sunni gatherings

Discussion in 'General Topics' started by Aqdas, Dec 29, 2016.

Draft saved Draft deleted
  1. Aqdas

    Aqdas Staff Member

    good suggestions, brothers.

    i was hoping to have a numbered list. that is why i started thusly:

    i will try to do this with your great suggestions later.
  2. SA01

    SA01 Veteran

    I agree time management is a big issue.

    However, I believe that pre-planning/forward-thinking is lacking, especially for Friday sermons. Hence, I suggest that the topic of discussion for the next sermon should be highlighted in advance, so that anyone with particular questions/queries about that specific subject/topic can have them ready at that time. Often, the khutbah is given and people scarper off, without any valuable lessons learned or constructive debate held; defeats the object of the exercise.
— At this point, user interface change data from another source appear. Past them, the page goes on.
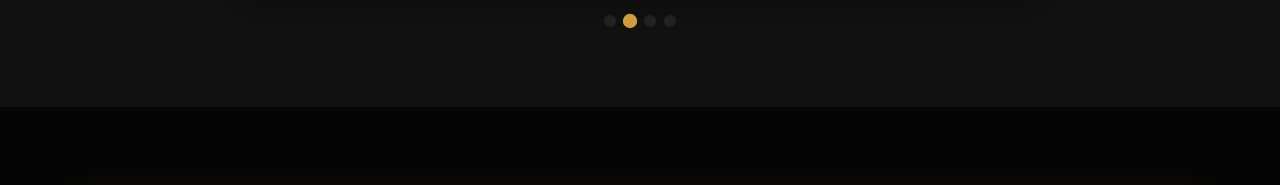
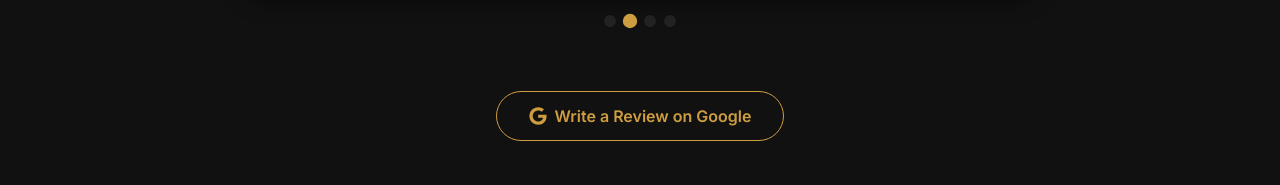
Before and after one commit to teamtwingle-sketch/ruha-holidays, a Next.js app: page / in a window 1280 px wide. Shown: the part 6719-6904 px from the top of the page. Built offline with nearby package versions, Linux system fonts and the light colour scheme.

Commit message:
feat: add Google Review button to Testimonials

```diff
--- a/src/components/home/Testimonials.module.css
+++ b/src/components/home/Testimonials.module.css
@@ -136,6 +136,13 @@
   transform: scale(1.2);
 }
 
+.reviewCta {
+  display: flex;
+  justify-content: center;
+  align-items: center;
+  margin-top: 4rem;
+}
+
 @media (min-width: 768px) {
   .navBtn {
     width: 3.5rem;
--- a/src/components/home/Testimonials.tsx
+++ b/src/components/home/Testimonials.tsx
@@ -1,6 +1,7 @@
 import { useState, useEffect } from 'react';
 import { motion, AnimatePresence } from 'framer-motion';
 import { Star, ChevronLeft, ChevronRight, Quote } from 'lucide-react';
+import { FaGoogle } from 'react-icons/fa';
 import styles from './Testimonials.module.css';
 
 const REVIEWS = [
@@ -129,6 +130,24 @@ export default function Testimonials() {
             />
           ))}
         </div>
+
+        <motion.div
+          initial={{ opacity: 0, y: 20 }}
+          whileInView={{ opacity: 1, y: 0 }}
+          viewport={{ once: true }}
+          transition={{ delay: 0.4 }}
+          className={styles.reviewCta}
+        >
+          <a
+            href="https://g.page/r/CY5tL8EqZ6WWEBM/review"
+            target="_blank"
+            rel="noreferrer"
+            className="btn btn-outline"
+          >
+            <FaGoogle size={18} style={{ marginRight: '0.5rem' }} />
+            Write a Review on Google
+          </a>
+        </motion.div>
       </div>
     </section>
   );
```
Therefore, I feel setting the agenda in advance is a good way round this to make gatherings more fruitful.

    Just my opinion........
    Last edited: Mar 22, 2009
  3. it would be better to list the concrete achievements of the to-be speaker instead as happens in western public speeches e.g. jamia masjid kay imaam, bukhari sharif kay mutarjim etc.' (making this up as an example). i suspect the problem with that is there aren't too many with many concrete achievements...
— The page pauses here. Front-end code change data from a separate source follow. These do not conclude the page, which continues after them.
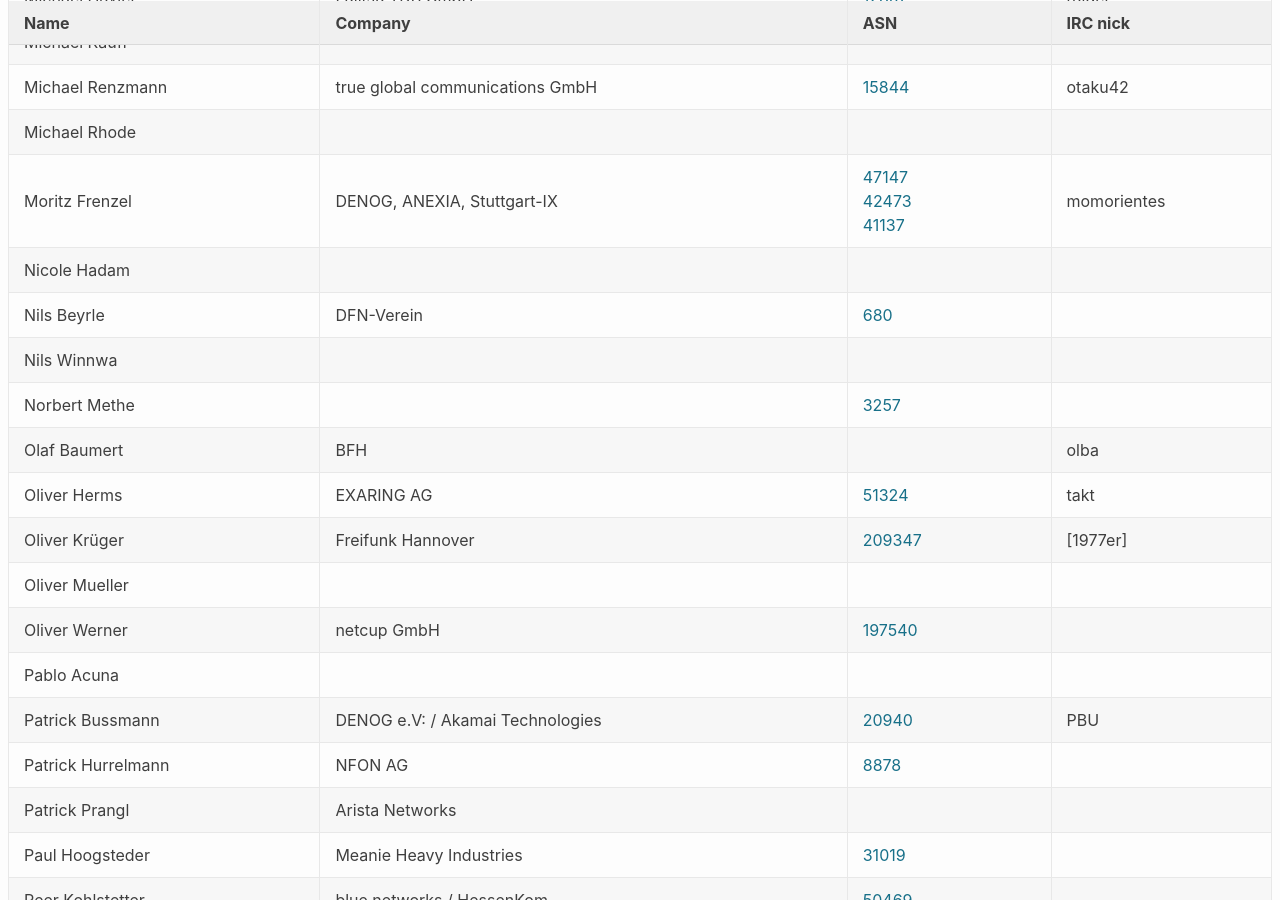
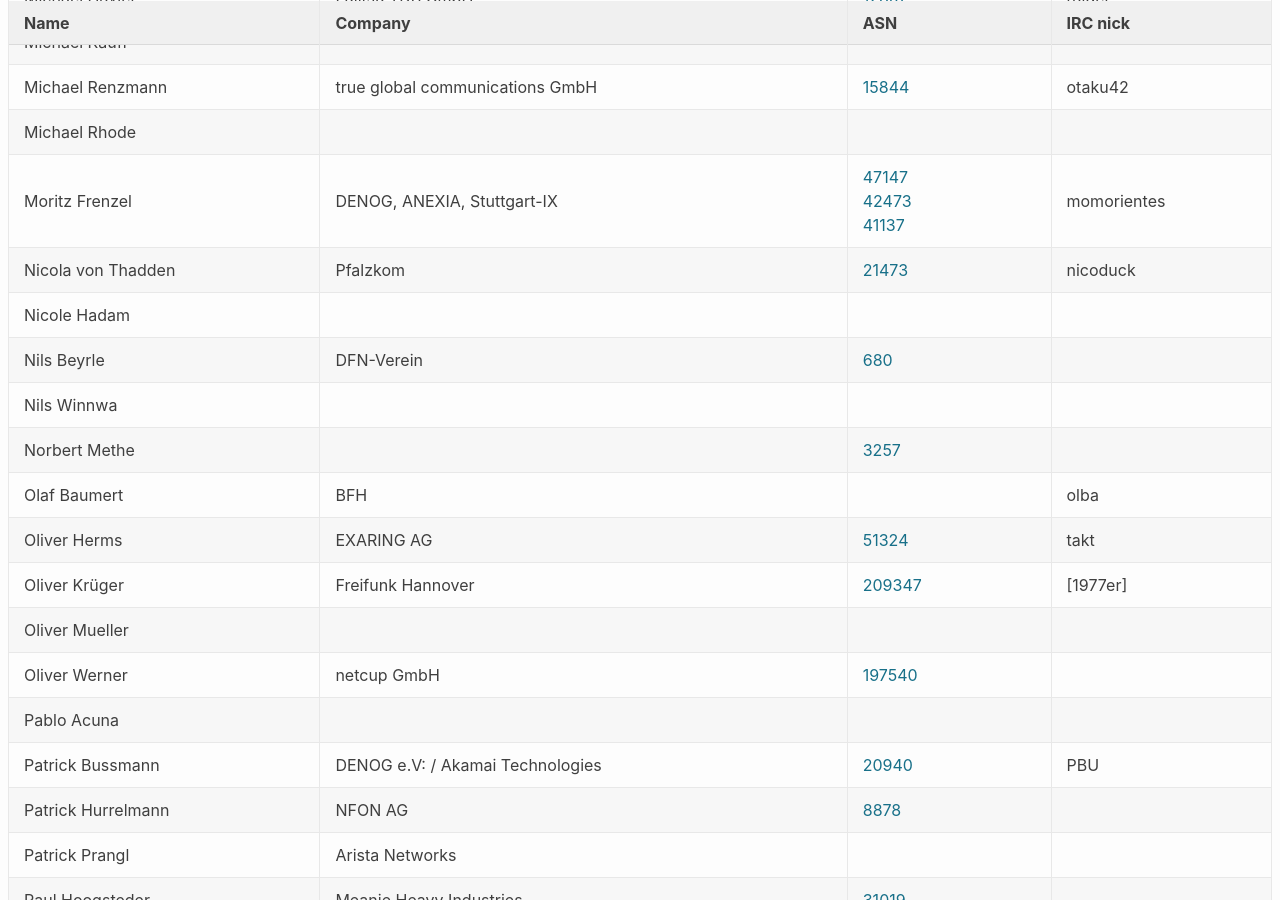
Before and after one commit to denog/pretix-attendeelist, a Jekyll site: the page built from index.markdown, in a window 1280 px wide and 900 px high, scrolled down 8299 px. Built offline with Jekyll 4.4.1, drawn with Linux system fonts in a browser that asks for light colours.

Commit message:
Latest data: Sun Oct 18 15:50:03 UTC 2020

```diff
--- a/_data/attendees.json
+++ b/_data/attendees.json
@@ -1062,6 +1062,12 @@
     "asn": "AS47147,AS42473,AS41137"
   },
   {
+    "name": "Nicola von Thadden",
+    "company": "Pfalzkom",
+    "irc": "nicoduck",
+    "asn": "21473"
+  },
+  {
     "name": "Nicole Hadam",
     "company": null,
     "irc": null,
```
    the most exaggerated praise ever--and it can get into comical proportions as each subsequent speaker tries to outdo the other is what i heard once, 'when i see him i am reminded of ghawth al azam :ra:!'
    having said that i don't think it is parculiar to ulama and mashaikh. it seems to be a south asian trait. i remember watching a pakistani tv series once with moin akhtar and his famous guests would come to be interviewed by him. they would spend a good deal of time praising him to the skies and the questions were obviously pre-chosen to allow the interviewee to praise his host!
    Last edited: Mar 21, 2009
  4. i agree. what could also be minimised is the aggrandization of the speaker; i accept that to show honour and respect a few epithets can be used but when it runs into obvious hyperbole and customary praise it gets annoying. yet the person being introduced seems to revel in it. someone once remarked that if the hosts were to stop this exaggerated praise of their guest most of the guests next time would refuse to come!

    a really funny example i remember clearly (no names): in a tiny gathering in a converted house, in the living room, the guest was introduced as 'khateeb e pakistan...etc.' as soon as the guest began to speak he began to thank his host beginning with 'khateeb al asr, khateeb al islam...etc.!'

    I doubt many people outside that room had heard of either of them!!!
  5. abu Hasan

    abu Hasan Administrator

    just arrival? what about ending on time? particularly friday sermons - some speakers seem to think that time comes to a standstill on a friday afternoon. [in one particular incident, the khutbah started at 1pm and the speaker relented only around 2.40pm; almost touching the shafiyi asr!]

    another thing that used to annoy me was the introductions. when a famous speaker is invited and people are assembled to listen to him, instead of letting the speaker begin, there are introductions...and they run into hours. it is used to be amusing and annoying - dozens of people chipping in 'me too'. it would be a full hour or two until the speaker gets on the mike and well close to midnight.
    Aqdas likes this.
  6. Aqdas

    Aqdas Staff Member

    do any of you have any ideas about how to make our jalse/gatherings more productive and professional?

    bismillahi'r raHmani'r raHim

    these are some things that are rare that need to happen more often:

    1. punctuality - we must ensure speakers and na'at khwans arrive on time

Share This Page